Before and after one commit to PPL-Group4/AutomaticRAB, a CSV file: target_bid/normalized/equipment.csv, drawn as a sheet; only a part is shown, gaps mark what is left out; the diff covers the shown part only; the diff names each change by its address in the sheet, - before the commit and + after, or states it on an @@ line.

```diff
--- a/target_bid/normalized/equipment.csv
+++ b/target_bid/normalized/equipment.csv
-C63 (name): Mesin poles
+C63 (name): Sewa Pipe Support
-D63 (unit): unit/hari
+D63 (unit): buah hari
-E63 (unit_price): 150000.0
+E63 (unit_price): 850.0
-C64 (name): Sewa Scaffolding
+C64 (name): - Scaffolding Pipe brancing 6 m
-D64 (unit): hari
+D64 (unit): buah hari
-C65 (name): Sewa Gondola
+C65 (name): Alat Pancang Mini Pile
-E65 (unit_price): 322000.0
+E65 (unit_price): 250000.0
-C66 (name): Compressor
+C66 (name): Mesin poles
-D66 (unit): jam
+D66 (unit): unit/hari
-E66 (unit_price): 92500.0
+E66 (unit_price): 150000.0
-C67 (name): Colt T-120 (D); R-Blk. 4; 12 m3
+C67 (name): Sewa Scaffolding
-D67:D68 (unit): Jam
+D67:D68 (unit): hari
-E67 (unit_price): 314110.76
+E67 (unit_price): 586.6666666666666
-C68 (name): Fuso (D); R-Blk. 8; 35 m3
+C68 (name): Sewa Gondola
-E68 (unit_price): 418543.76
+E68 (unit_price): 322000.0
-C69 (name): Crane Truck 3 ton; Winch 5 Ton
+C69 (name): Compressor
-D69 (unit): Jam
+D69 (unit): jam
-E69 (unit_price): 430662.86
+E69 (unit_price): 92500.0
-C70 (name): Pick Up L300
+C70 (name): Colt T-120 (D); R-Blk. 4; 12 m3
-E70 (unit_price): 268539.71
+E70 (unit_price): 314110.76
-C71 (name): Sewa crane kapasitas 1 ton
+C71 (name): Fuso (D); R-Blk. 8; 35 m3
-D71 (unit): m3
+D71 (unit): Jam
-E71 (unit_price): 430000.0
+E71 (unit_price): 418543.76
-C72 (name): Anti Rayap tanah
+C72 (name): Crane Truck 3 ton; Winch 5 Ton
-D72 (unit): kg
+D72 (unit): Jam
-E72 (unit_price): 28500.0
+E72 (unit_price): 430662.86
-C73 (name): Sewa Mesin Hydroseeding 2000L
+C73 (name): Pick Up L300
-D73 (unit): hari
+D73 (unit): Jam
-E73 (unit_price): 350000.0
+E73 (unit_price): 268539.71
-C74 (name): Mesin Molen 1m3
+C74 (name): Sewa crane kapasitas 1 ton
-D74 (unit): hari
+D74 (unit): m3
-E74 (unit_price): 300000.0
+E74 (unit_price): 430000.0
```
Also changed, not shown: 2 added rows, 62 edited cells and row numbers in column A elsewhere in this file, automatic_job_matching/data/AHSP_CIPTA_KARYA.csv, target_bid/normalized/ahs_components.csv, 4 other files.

========

### ASSIGNMENT
Go through the material and copy each line in which the word "Mesin" occurs.

### SOLVED PROBLEM
-C63 (name): Mesin poles
+C66 (name): Mesin poles
-C73 (name): Sewa Mesin Hydroseeding 2000L
-C74 (name): Mesin Molen 1m3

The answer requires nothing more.